So lenders are trying to achieve short sales and auction sales of distressed properties.
When you buy a foreclosure at an auction, you are usually expected to pay the full price in cash and you usually do not have a chance to fully inspect the property you are buying.
Amy Hoak reports: When a home buyer looking for a place to live considers a foreclosure, they’re usually looking at those listed as “REO” or “bank-owned,” meaning that the lender has taken back the property and is now putting it up for sale. But REO sales have been shrinking.
There are a couple of reasons.
First, more properties are selling at auction, typically the first opportunity the lender has to sell the property and where buyers are mostly investors. Buying a foreclosure at auction often requires full payment in cash, and the buyer often doesn’t get the chance to fully inspect the property before buying it–both turnoffs for a home buyer looking for a place to live.
“Anecdotally, we’re hearing from investors that the lenders are more aggressively pricing the opening bid at the auction to attract more bidders,” said Daren Blomquist, vice president of RealtyTrac, an online foreclosure marketplace.
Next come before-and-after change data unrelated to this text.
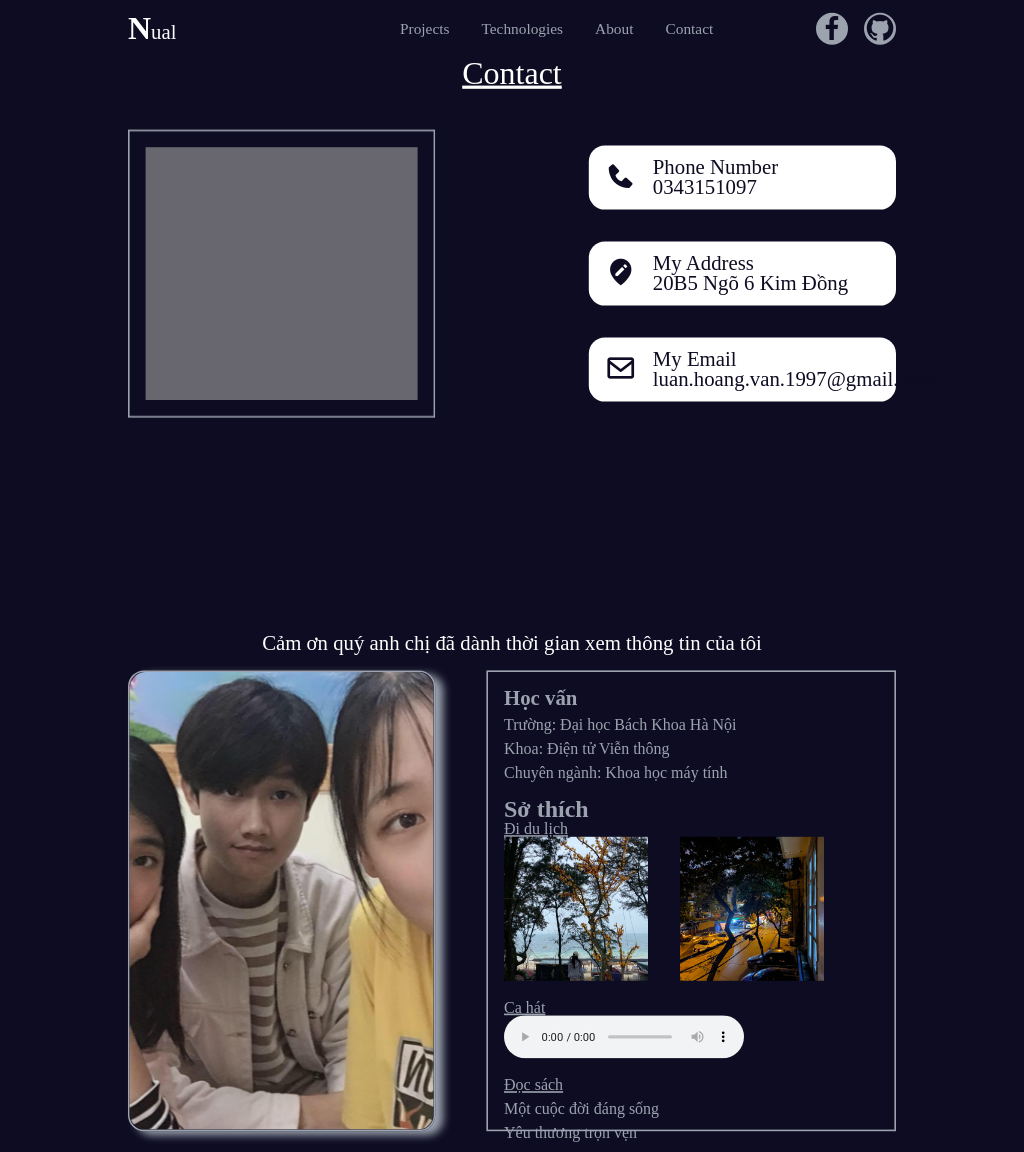
Repository: luanhoang0902/profile-react
Page: /Contact
An editor plug-in stored every save of this project. The page is shown before and after the next save, followed by the edit.
The browser window is 1280 px wide. The pictures show the whole page, at 80% of full size.
Pictures or frames that could not be fetched are drawn as grey boxes. The project was rebuilt for these pictures with package versions that can differ from the ones it lists, and the page was loaded fresh each time. Also part of the build but not shown: src/components/Intro.jsx, src/css/Projects.css, src/features/Projects.jsx, src/css/Technologies.css, src/features/Technologies.jsx, src/css/About.css, src/features/About.jsx.

Above is the page before, as saved 2022-05-22 21:05:20.

### public/index.html
<!DOCTYPE html>
<html lang="en">
  <head>
    <meta charset="utf-8" />
    <link rel="icon" href="%PUBLIC_URL%/favicon.ico" />
    <meta name="viewport" content="width=device-width, initial-scale=1" />
    <meta name="theme-color" content="#000000" />
    <meta
      name="description"
      content="Web site created using create-react-app"
    />
    <link rel="apple-touch-icon" href="%PUBLIC_URL%/logo192.png" />
    <!--
      manifest.json provides metadata used when your web app is installed on a
      user's mobile device or desktop. See https://developers.google.com/web/fundamentals/web-app-manifest/
    -->
    <link rel="manifest" href="%PUBLIC_URL%/manifest.json" />
    <!--
      Notice the use of %PUBLIC_URL% in the tags above.
      It will be replaced with the URL of the `public` folder during the build.
      Only files inside the `public` folder can be referenced from the HTML.

      Unlike "/favicon.ico" or "favicon.ico", "%PUBLIC_URL%/favicon.ico" will
      work correctly both with client-side routing and a non-root public URL.
      Learn how to configure a non-root public URL by running `npm run build`.
    -->
    <link rel="stylesheet"
    href="https://cdn.jsdelivr.net/npm/boxicons@latest/css/boxicons.min.css">
    <!-- or -->
    <link rel="stylesheet"
    href="https://unpkg.com/boxicons@latest/css/boxicons.min.css">
    <title>React App</title>
  </head>
  <body>
    <noscript>You need to enable JavaScript to run this app.</noscript>
    <div id="root"></div>
    <!--
      This HTML file is a template.
      If you open it directly in the browser, you will see an empty page.

      You can add webfonts, meta tags, or analytics to this file.
      The build step will place the bundled scripts into the <body> tag.

      To begin the development, run `npm start` or `yarn start`.
      To create a production bundle, use `npm run build` or `yarn build`.
    -->
  </body>
</html>

### src/App.js
import './App.css';
import Intro from './components/Intro';
import Header from './components/Header'
import { Route, Routes } from 'react-router-dom';
import Projects from './features/Projects';
import Technologies from './features/Technologies';
import About from './features/About';
import Contact from './features/Contact';
import Home from './components/Home';

function App() {
  return (
    <div className="App" style = {{background: '#0d0c22', color: '#fff',overflow: 'hidden'}}>
      {/* <Intro/> */}
      <Header/>
      <Routes>
        <Route path = '/' element = {<Intro/>} exact />
        <Route path = '/Projects' element = {<Projects/>} exact />
        <Route path = '/Technologies' element = {<Technologies/>} exact />
        <Route path = '/About' element = {<About/>} exact />
        <Route path = '/Contact' element = {<Contact/>} exact />
      </Routes>
      <Home/>
    </div>
  );
}

export default App;

### src/App.css
/* http://meyerweb.com/eric/tools/css/reset/
   v2.0 | 20110126
   License: none (public domain)
*/
* {
	box-sizing: border-box;
}

html, body, div, span, applet, object, iframe,
h1, h2, h3, h4, h5, h6, p, blockquote, pre,
a, abbr, acronym, address, big, cite, code,
del, dfn, em, img, ins, kbd, q, s, samp,
small, strike, strong, sub, sup, tt, var,
b, u, i, center,
dl, dt, dd, ol, ul, li,
fieldset, form, label, legend,
table, caption, tbody, tfoot, thead, tr, th, td,
article, aside, canvas, details, embed,
figure, figcaption, footer, header, hgroup,
menu, nav, output, ruby, section, summary,
time, mark, audio, video {
	margin: 0;
	padding: 0;
	border: 0;
	font-size: 100%;
	font: inherit;
	vertical-align: baseline;
}
/* HTML5 display-role reset for older browsers */
article, aside, details, figcaption, figure,
footer, header, hgroup, menu, nav, section {
	display: block;
}
body {
	line-height: 1;
}
ul {
	list-style: none;
}
blockquote, q {
	quotes: none;
}
blockquote:before, blockquote:after,
q:before, q:after {
	content: '';
	content: none;
}
table {
	border-collapse: collapse;
	border-spacing: 0;
}

### src/components/Header.jsx
import React, { useEffect, useRef } from "react";
import PropTypes from "prop-types";

import "../css/Header.css";
import { Link } from "react-router-dom";

Header.propTypes = {};

function Header(props) {
  const varHeader = useRef();

  useEffect(() => {
    window.addEventListener("scroll", (event) => {
      let scrollY = window.scrollY;
      scrollY > 180
        ? varHeader.current.classList.add("abc")
        : varHeader.current.classList.remove("abc");
    });
  }, []);

  return (
    <div className="header" ref={varHeader}>
      <div className="header__content">
        <div className="header__one"><Link to="/" style = {{textDecoration: "none", color:'var(--white)'}}>Nual</Link></div>
        <div className="header__two">
          <div>
            <Link to="/Projects" style = {{textDecoration: "none", color: 'var(--gray)'}}>Projects</Link>
          </div>
          <div>
            <Link to="/Technologies" style = {{textDecoration: "none", color: 'var(--gray)'}}>Technologies</Link>
          </div>
          <div>
            <Link to="/About" style = {{textDecoration: "none", color: 'var(--gray)'}}>About</Link>
          </div>
          <div>
            <Link to="/Contact" style = {{textDecoration: "none", color: 'var(--gray)'}}>Contact</Link>
          </div>
        </div>
        <div className="header__three">
          <a href="https://www.facebook.com/profile.php?id=100029577947626">
            <i class="bx bxl-facebook"></i>
          </a>
          <a href = 'https://github.com/luanhoang0902 '>
            <i class="bx bxl-github"></i>
          </a>
        </div>
      </div>
    </div>
  );
}

export default Header;

### src/features/Contact.jsx
import React, { useEffect, useRef } from "react";
import PropTypes from "prop-types";

import "../css/Contact.css";

Contact.propTypes = {};

const contacts = [
  {
    name: "Phone Number",
    infomation: "0343151097",
    icon: "bxs-phone",
  },
  {
    name: "My Address",
    infomation: "20B5 Ngõ 6 Kim Đồng",
    icon: "bxs-edit-location",
  },
  {
    name: "My Email",
    infomation: "luan.hoang.van.1997@gmail.com",
    icon: "bx-envelope",
  },
];

function Contact(props) {
    const imgContact = useRef()
    const img = useRef()
    useEffect(()=>{
        setTimeout(()=>{
            imgContact.current.style.opacity = "1";
            img.current.style.border = "2px solid var(--gray)";
        },4000)
    },[])
  return (
    <div className="contact">
      <u>Contact</u>
      <div className="contact-content">
        <div className="contact-img" ref = {img}>
            <img src = './contact.jpg'
                ref = {imgContact}
            />
            <div className="contact-img__left"></div>
            <div className="contact-img__top"></div>
            <div className="contact-img__right"></div>
            <div className="contact-img__bottom"></div>
        </div>
        <div className="contact-infomation">
          {contacts.map((contact) => (
            <div className="contact-box">
              <div>
                <i className={`bx ${contact.icon}`} />
              </div>
              <div>
                <b>{contact.name}</b>
                <p>{contact.infomation}</p>
              </div>
            </div>
          ))}
        </div>
      </div>
    </div>
  );
}

export default Contact;

### src/components/Home.jsx
import React from "react";
import PropTypes from "prop-types";

import "../css/Home.css";

Home.propTypes = {};

function Home(props) {
  return (
    <div className="home">
      <span style={{ fontSize: 26 }}>
        Cảm ơn quý anh chị đã dành thời gian xem thông tin của tôi
      </span>
      <div className="home-content">
        <div className="home-content__avatar">
        <div className="home-image">
          <div className="home-image__img">
            <img src="./avatar.jpg" />
          </div>
          <div className="home-image__infomation">
              <p>Hoàng Văn Luân</p>
              <p>12/03/1998</p>
              <p>Front End Developer</p>
              <div className="home-image__infomation-button">Download</div>
          </div>
        </div>
        </div>

        <div className="home-infomation">
          <div className="home-infomation__Education">
            <span>Học vấn</span>
            <p>Trường: Đại học Bách Khoa Hà Nội</p>
            <p>Khoa: Điện tử Viễn thông</p>
            <p>Chuyên ngành: Khoa học máy tính</p>
          </div>
          <div className="home-infomation__favorite">
            <span style={{ fontSize: 30 }}>Sở thích</span>
            <div>
              <u>Đi du lịch</u>
              <br />
              <img src="./coto.png" />
              <img src="./hanoi.png" />
            </div>
            <div>
              <u>Ca hát</u>
              <br />
              <audio src="./autotool.m4a" controls></audio>
            </div>
            <div>
              <u>Đọc sách</u>
              <p>Một cuộc đời đáng sống</p>
              <p>Yêu thương trọn vẹn</p>
            </div>
          </div>
          <div className="home-infomation__dream"></div>
        </div>
      </div>
    </div>
  );
}

export default Home;

### src/css/Intro.css
@import url(./variable.css);

.intro {
    position: fixed;

    height: 100vh;
    width: 100vw;
    background-color: var(--black);

    color: var(--white);
    text-align: center;
    line-height: 100vh;

    font-size: 60px;
    font-weight: 600;
    transition: all 2s ease-out;
    z-index: 100;
}
.up {
    transform: translateY(-100%);
    opacity: 0;
}
.intro  span {
    display: inline-block;
}
.text-1 {
    display: inline-block;

    height: 50px;
    width: 50px;
    background-color: white;

    border: 5px solid var(--white);
    border-radius: 50%;

    animation: up 2s  infinite linear;
}
.text-2 {
    animation: up 2s  infinite linear 0.25s;
}
.text-3 {
    animation: up 2s  infinite linear 0.5s;
}
.text-4 {
    animation: up 2s  infinite linear 0.75s;
}
.text-1 div {
    height: 30px;
    width: 30px;
    background-color: white;

    border: 10px solid var(--black);
    border-right: transparent solid 10px;
    border-radius: 50%;

    animation: xoay 5s  infinite linear;
}
/* .in {
    height: 20px;
    width: 20px;
    background-color: white;

    border-right: 10px solid var(--black);
    border-radius: 50%;
} */

@keyframes xoay {
    from {
        transform: rotate(0);
    }
    to{
        transform: rotate(360deg);
    }
}

@keyframes up {
    0% {
        transform: translateY(0px);
    }
    50% {
        transform: translateY(-20px);
    }
    100% {
        transform: translateY(0px);
    }
}

@keyframes non1 {
    to{
        transform: translateY(-100%);
    }
}

### src/css/Header.css
@import url(./variable.css);

.header {
    position: fixed;

    height: 10vh;
    width: 100vw;

}
.abc {
    background-color: var(--black)
}
.header__content {
    display: flex;

    height: 100%;
    width: 75vw;

    margin: 0 auto;
}
.header__content div {
    height: 100%;
    width: 25vw;

    line-height: 10vh;
}
.header__one {
    font-size: 26px;
}
.header__one::first-letter {
    font-size: 40px;
    font-weight: 600;
}
.header__two {
    display: flex;
}
.header__two div {
    color: var(--gray);
    font-size: 1.2rem;

    transition: all 0.5s ease;
    margin: 0 20px;
}
.header__two div:hover {
    color: var(--white);
    transform: scale(1.2);
    cursor: pointer;
}
.header__three div:hover {
    background-color: var(--white);
    transform: scale(1.2);
    cursor: pointer;
}
.header__three {
    display: flex;
    align-items: center;
    justify-content: flex-end;
}
.header__three a {
    height: 40px;
    width: 40px;
    background-color: var(--gray);

    border-radius: 50%;
    margin-left: 20px ;

    color: var(--black);
    font-size: 40px;
    text-align: center;
    line-height:40px;

}

### src/css/Contact.css
.contact {

    height: 100vh;
    width: 75vw;


    margin: 0 auto;
    padding-top: 10vh;

    text-align: center;

    font-size: 26px;
}
.contact u {
    font-size: 40px;
}
.contact-content {
    display: flex;
    margin-top: 50px;
    justify-content: space-between;
}
.contact-img {
    position: relative;
    height: 50vh;
    width: 30vw;
    padding: 20px;

}
.contact-img img {
    height: 100%;
    width: 100%;
    object-fit: cover;

    opacity: 0;

    transition: opacity 4s ease-out;
}
.contact-img__left {
    position: absolute;
    bottom: 0;
    left: 0;
    height:0;
    width: 5px;
    background-color:var(--gray);

    animation: avtHeight 1s 1 linear;
}
.contact-img__top {
    position: absolute;
    top: 0;
    left: 0;
    height: 5px;
    width: 0;
    background-color:var(--gray);

    animation: avtWigth 1s 1 linear 1s;
}
.contact-img__right {
    position: absolute;
    top: 0;
    right: 0;
    height: 0;
    width: 5px;
    background-color:var(--gray);

    animation: avtHeight 1s 1 linear 2s;
}
.contact-img__bottom{
    position: absolute;
    bottom: 0;
    right: 0;
    height: 5px;
    width: 0;
    background-color:var(--gray);

    animation: avtWigth 1s 1 linear 3s;
}
.contact-infomation {
    display: flex;
    flex-direction: column;
    justify-content: space-around;
}
.contact-box {
    display: flex;
    align-items: center;
    height: 80px;
    width:30vw;

    background-color: var(--white);

    color: var(--black);
    text-align: left;
    padding: 20px;

    border-radius: 20px;
}
.contact-box i{
    padding-right: 20px;
    font-size: 40px;
}

@keyframes avtWigth {
    to {
        width: 100%;
    }
}
@keyframes avtHeight {
    to {
        height: 100%;
    }
}

### src/css/Home.css
.home {
    height: 100vh;
    width: 75vw;


    margin: 0 auto;
    padding-top: 10vh;
    text-align: center;
}
.home-content {
    display: flex;
    justify-content: space-between;

    margin-top: 20px;
}
.home-content__avatar {
    height: 80vh;
    width: 30vw;

    background-color: transparent;
    border-radius: 20px;
    border: 2px solid var(--gray);
    box-shadow: 10px 5px 10px var(--gray);

}
.home-image{
    position: relative;
    height: 100%;
    width: 100%;

    transition: transform 2s;
    transform-style: preserve-3d;

}
.home-image__img img {
    height: 100%;
    width: 100%;

    border-radius: 20px;
    object-fit: cover;
}
.home-image__img, .home-image__infomation {
    position: absolute;
    width: 100%;
    height: 100%;
    -webkit-backface-visibility: hidden;
    backface-visibility: hidden;
    border-radius: 20px;
}
.home-image__infomation{
    transform: rotateY(180deg);
    padding: 20px;
}
.home-image__infomation p {
    padding-bottom: 20px;
}
.home-image__infomation-button {
    height: 40px;
    width: 200px;

    margin: 0 auto;

    background-color: var(--gray);
    color: var(--wihte);
    border-radius: 20px;

    line-height: 40px;
}
.home-content__avatar:hover .home-image{
    transform: rotateY(180deg);
    cursor: pointer;
}
.home-infomation {
    height: 80vh;
    width: 40vw;

    border: 2px solid var(--gray);

    color: var(--gray);
    font-size: 20px;
    text-align: left;
    padding: 20px;

}

.home-infomation span {
    font-size: 26px;
    font-weight: 600;
}
.home-infomation p {
    padding-top: 10px;
}
.home-infomation b {
    font-weight: 700px;
}
.home-infomation div {
    margin-bottom: 20px;
}
.home-infomation__favorite img {
    height:180px;
    width:180px;

    object-fit: cover;
    margin-right: 40px;
}

### src/css/variable.css
:root {
    --black: #0d0c22;
    --white: white;
    --gray: #9ca3af;
}

Loaded but not shown: src/index.js (common file)

After the next save:
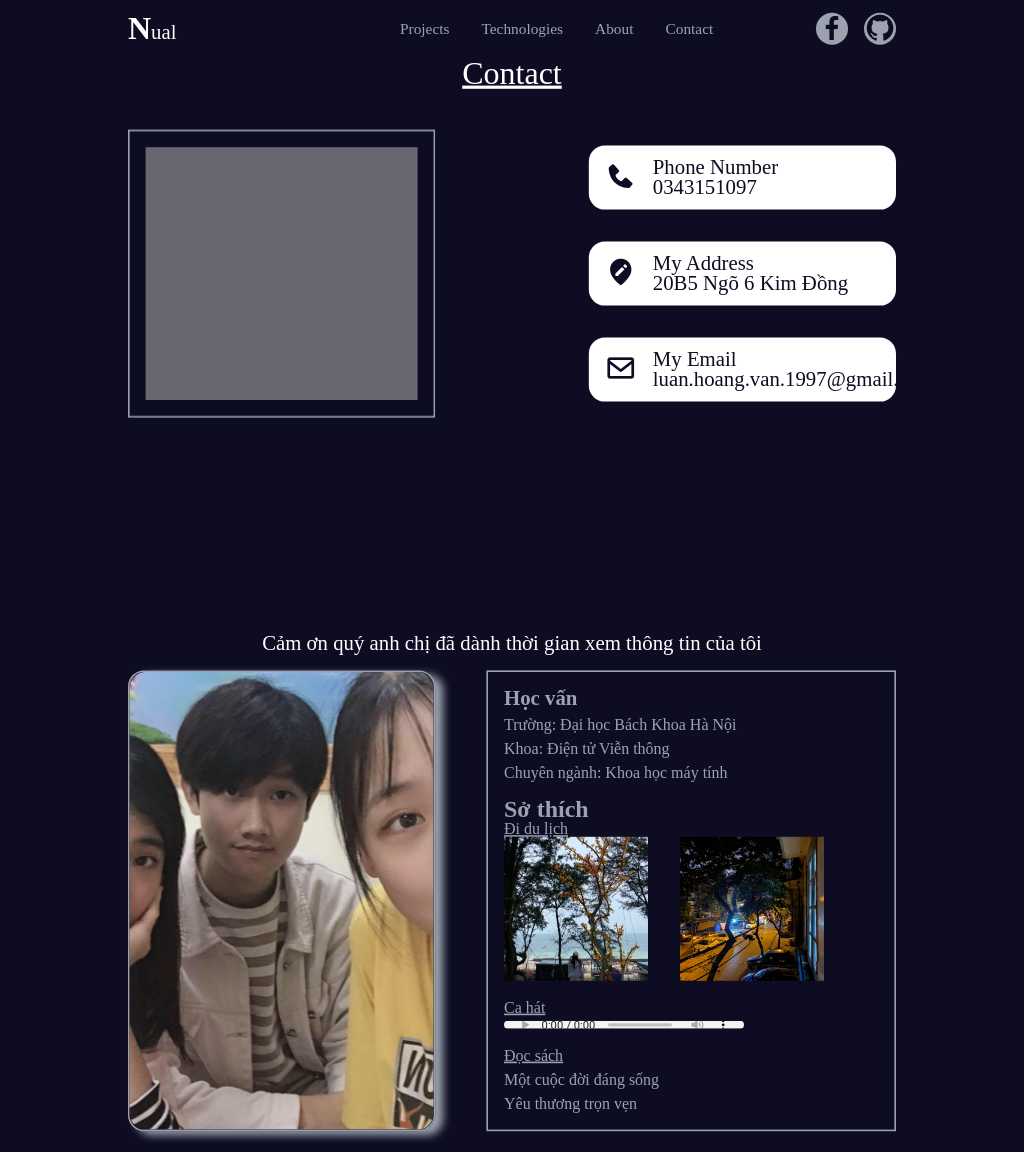
Saved 26 s later.
--- a/src/components/Home.jsx
+++ b/src/components/Home.jsx
@@ -44,7 +44,7 @@
             <div>
               <u>Ca hát</u>
               <br />
-              <audio src="./autotool.m4a" controls></audio>
+              <audio src="./autotool.m4a" controls style={{height: 10}}></audio>
             </div>
             <div>
               <u>Đọc sách</u>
In a more typical market, the lender sets the opening bid at what they’re owed on the property, he said.